A match made in the lab
9 March 2020
Conversation is the key to learning new things from one another. For some it starts as a casual chat about the weather for others it’s a shared connection and passion for cell communication.
Throughout his PhD, Dr Victor Dieriks focused on the effect of space radiation on human cells. He looked specifically at how cells communicate radiation damage to other cells that weren’t affected directly. Part of his PhD was prepping for a 12 day unmanned space mission called Foton M3. For those that have never heard of Foton M3, it was a 2007 Russian mission in low-earth orbit, during which a number of biological response studies were conducted. Monitoring cells in space was not Victor’s long-term career goal. It was his drive and desire to work on a project with a human aspect that led him to seek out Professor Maurice Curtis at the Centre for Brain Research.
When Victor first met Maurice, their expertise and skills were perfectly matched to create synergy and success in the lab, however there wasn’t currently a project on the go. Through funding from the Neuro Research Charitable Trust Maurice was able to set up a lab with the specific focus on understanding Parkinson’s Disease, with the ultimate goal of finding treatment to delay the onset of symptoms, allowing the person to live a functional and fulfilling life well into old age.
It is in this lab that Victor works to better understand Parkinson’s Disease and role the alpha synuclein has in the development and advancement of this debilitating disease at a cellular level.
“Although alpha synuclein is at the centre of Parkinson’s disease, we know very little about it. It is present throughout the body and plays a role at the intersection between neurons. The function in other cell types is still uncharted territory. In PD alpha synuclein clumps together into aggregates. This process seems to be toxic for cells,” explains Victor.
His daily job or tasks focus on monitoring cell reactions to understand how changes are read and communicated within the brain, specifically the speed of uptake or breakdown and the length of time the alpha synuclein stays in the cells.
Recent discoveries have made it clear that there won’t be a one-solution-fits-all to solving PD. We now know that alpha synuclein combines into larger structures. You can compare it to pieces of Lego that are stacked differently.
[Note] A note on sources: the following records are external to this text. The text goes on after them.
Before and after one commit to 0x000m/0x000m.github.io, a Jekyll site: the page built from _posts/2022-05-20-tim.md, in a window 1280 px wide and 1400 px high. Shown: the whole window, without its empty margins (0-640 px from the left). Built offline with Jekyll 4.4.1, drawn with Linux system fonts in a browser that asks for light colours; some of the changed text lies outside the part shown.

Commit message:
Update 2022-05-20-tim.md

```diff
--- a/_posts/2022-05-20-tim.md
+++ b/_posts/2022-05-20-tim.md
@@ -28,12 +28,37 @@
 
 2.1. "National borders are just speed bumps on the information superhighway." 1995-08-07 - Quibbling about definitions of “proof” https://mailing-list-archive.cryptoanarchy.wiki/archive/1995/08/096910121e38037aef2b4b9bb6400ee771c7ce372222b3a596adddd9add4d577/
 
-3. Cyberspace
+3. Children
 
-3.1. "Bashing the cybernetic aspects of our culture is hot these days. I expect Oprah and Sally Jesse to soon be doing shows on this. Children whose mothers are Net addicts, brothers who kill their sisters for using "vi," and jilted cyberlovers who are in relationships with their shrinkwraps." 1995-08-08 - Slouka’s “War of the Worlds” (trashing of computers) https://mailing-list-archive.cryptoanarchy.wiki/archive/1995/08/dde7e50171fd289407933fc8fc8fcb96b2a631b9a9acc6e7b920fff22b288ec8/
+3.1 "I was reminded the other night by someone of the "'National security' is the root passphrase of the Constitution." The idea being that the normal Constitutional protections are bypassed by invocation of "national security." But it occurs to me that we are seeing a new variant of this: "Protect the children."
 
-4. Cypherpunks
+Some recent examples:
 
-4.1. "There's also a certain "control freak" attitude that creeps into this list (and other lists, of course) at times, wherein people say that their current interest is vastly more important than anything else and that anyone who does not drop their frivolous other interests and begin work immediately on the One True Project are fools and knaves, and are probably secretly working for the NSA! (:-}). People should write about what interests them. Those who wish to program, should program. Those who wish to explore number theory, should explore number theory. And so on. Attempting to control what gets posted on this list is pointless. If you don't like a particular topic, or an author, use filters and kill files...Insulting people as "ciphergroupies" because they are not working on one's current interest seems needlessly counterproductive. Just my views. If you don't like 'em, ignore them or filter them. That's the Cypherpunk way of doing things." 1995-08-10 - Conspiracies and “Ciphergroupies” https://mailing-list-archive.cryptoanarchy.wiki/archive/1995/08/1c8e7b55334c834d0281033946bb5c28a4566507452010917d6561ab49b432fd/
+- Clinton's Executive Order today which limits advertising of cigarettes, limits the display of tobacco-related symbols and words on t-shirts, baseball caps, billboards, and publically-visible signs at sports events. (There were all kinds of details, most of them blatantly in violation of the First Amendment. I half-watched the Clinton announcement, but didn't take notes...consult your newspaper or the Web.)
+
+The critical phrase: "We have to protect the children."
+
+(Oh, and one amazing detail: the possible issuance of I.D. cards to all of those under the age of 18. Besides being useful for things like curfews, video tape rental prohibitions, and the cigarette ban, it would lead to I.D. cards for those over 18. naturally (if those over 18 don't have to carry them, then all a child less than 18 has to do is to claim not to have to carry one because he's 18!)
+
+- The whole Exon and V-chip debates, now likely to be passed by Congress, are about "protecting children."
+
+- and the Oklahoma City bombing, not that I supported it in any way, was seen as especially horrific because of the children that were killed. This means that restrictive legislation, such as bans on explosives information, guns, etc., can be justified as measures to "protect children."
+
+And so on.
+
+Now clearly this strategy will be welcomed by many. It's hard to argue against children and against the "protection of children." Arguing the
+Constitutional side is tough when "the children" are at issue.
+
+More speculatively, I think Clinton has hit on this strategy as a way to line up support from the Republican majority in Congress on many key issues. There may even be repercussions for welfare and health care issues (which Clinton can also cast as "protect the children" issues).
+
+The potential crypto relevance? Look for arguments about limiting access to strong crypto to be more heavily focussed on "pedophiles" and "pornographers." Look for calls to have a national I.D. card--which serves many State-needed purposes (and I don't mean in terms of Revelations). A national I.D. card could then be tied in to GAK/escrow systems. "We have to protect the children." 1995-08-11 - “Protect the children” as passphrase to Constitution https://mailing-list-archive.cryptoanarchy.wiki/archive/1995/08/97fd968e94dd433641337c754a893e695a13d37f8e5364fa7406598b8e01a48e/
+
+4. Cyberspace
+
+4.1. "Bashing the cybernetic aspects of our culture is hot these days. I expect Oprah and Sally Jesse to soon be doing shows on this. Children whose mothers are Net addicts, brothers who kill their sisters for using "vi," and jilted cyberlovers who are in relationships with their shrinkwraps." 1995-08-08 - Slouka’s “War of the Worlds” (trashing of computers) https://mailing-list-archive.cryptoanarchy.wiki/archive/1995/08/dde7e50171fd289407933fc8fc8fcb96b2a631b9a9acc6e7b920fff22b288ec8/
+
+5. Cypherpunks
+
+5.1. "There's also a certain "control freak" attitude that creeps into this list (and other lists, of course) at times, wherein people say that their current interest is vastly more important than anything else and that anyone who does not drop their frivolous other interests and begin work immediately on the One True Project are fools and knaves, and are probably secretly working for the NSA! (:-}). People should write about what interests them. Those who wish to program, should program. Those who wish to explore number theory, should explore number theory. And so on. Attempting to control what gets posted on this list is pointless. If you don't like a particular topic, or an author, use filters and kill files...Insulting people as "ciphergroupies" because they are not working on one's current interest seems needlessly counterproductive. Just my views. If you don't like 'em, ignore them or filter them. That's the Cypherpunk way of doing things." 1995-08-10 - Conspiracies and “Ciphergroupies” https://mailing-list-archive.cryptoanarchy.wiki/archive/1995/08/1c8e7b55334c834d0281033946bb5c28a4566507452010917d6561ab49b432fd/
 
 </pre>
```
With each variant of alpha-synuclein protein the response to the cells is different resulting in symptoms and speed of onset that is different.
There are a number of labs around the world who are looking at this protein and believe that it holds answers we need to understand Parkinson’s disease. Dr Dieriks works closely with a team in Paris who are working on similar research. It is through this lab that he collaborates to create combinations of the alpha-synuclein protein and test responses.
“I was awarded the Ian and Sue Parton travelling fellowship in both 2018 and 2019. This fellowship allowed me to travel to Paris and spend time in the lab with my international colleagues, sharing ideas and insight into cell behaviour.”
Through this generous fellowship from Ian and Sue Parton, Victor has been able to network and collaborate with some amazing researchers. It also helped lay the foundations for a proposal to the Michael J Fox Foundation, which was successfully awarded in May last year.
The travelling fellowship will also allow him to have protein variants sent to New Zealand for testing here at the Centre for Brain Research, an unexpectedly difficult process for such a small traveller.
“These proteins are made in France, by my collaborators. They have developed a specialised formulation that allows the alpha synuclein variants to be stored indefinitely at -80°C. So when it send over the one gram of alpha synuclein to New Zealand by airplane it is transported in a 20kg box of dry ice that keep everything at the right temperature. Every step of the way it is checked that there is enough dry ice left and if not, it is topped up. You can almost say it is getting a first-class treatment.”
It is the generosity of philanthropists and other passionate Kiwis that allows researchers like Victor to seek out shared connections on a global level, starting a conversation that could lead to exciting and innovative discoveries in the lab.